> [Dataset content]:
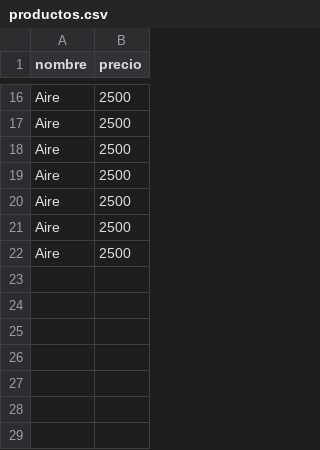
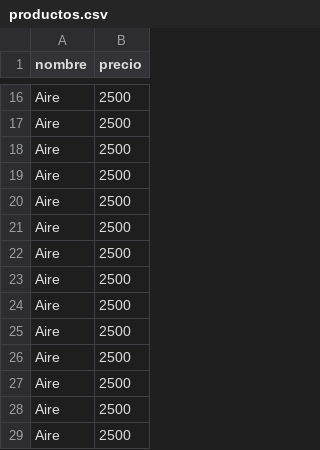
Before and after one commit to jajurin/TP-3-Modulos-en-Node, a CSV file: productos.csv, drawn as a sheet; only a part is shown, gaps mark what is left out; the diff names each change by its address in the sheet, - before the commit and + after, or states it on an @@ line.

```diff
--- a/productos.csv
+++ b/productos.csv
+row 23: Aire | 2500
+row 24: Aire | 2500
+row 25: Aire | 2500
+row 26: Aire | 2500
+row 27: Aire | 2500
+row 28: Aire | 2500
+row 29: Aire | 2500
```
Also changed, not shown: 5 other files.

> [Action item]:
Where images occur in the data above, leave them out and repeat everything else exactly.

> [Written answer]:
Before and after one commit to jajurin/TP-3-Modulos-en-Node, a CSV file: productos.csv, drawn as a sheet; only a part is shown, gaps mark what is left out; the diff names each change by its address in the sheet, - before the commit and + after, or states it on an @@ line.

```diff
--- a/productos.csv
+++ b/productos.csv
+row 23: Aire | 2500
+row 24: Aire | 2500
+row 25: Aire | 2500
+row 26: Aire | 2500
+row 27: Aire | 2500
+row 28: Aire | 2500
+row 29: Aire | 2500
```
Also changed, not shown: 5 other files.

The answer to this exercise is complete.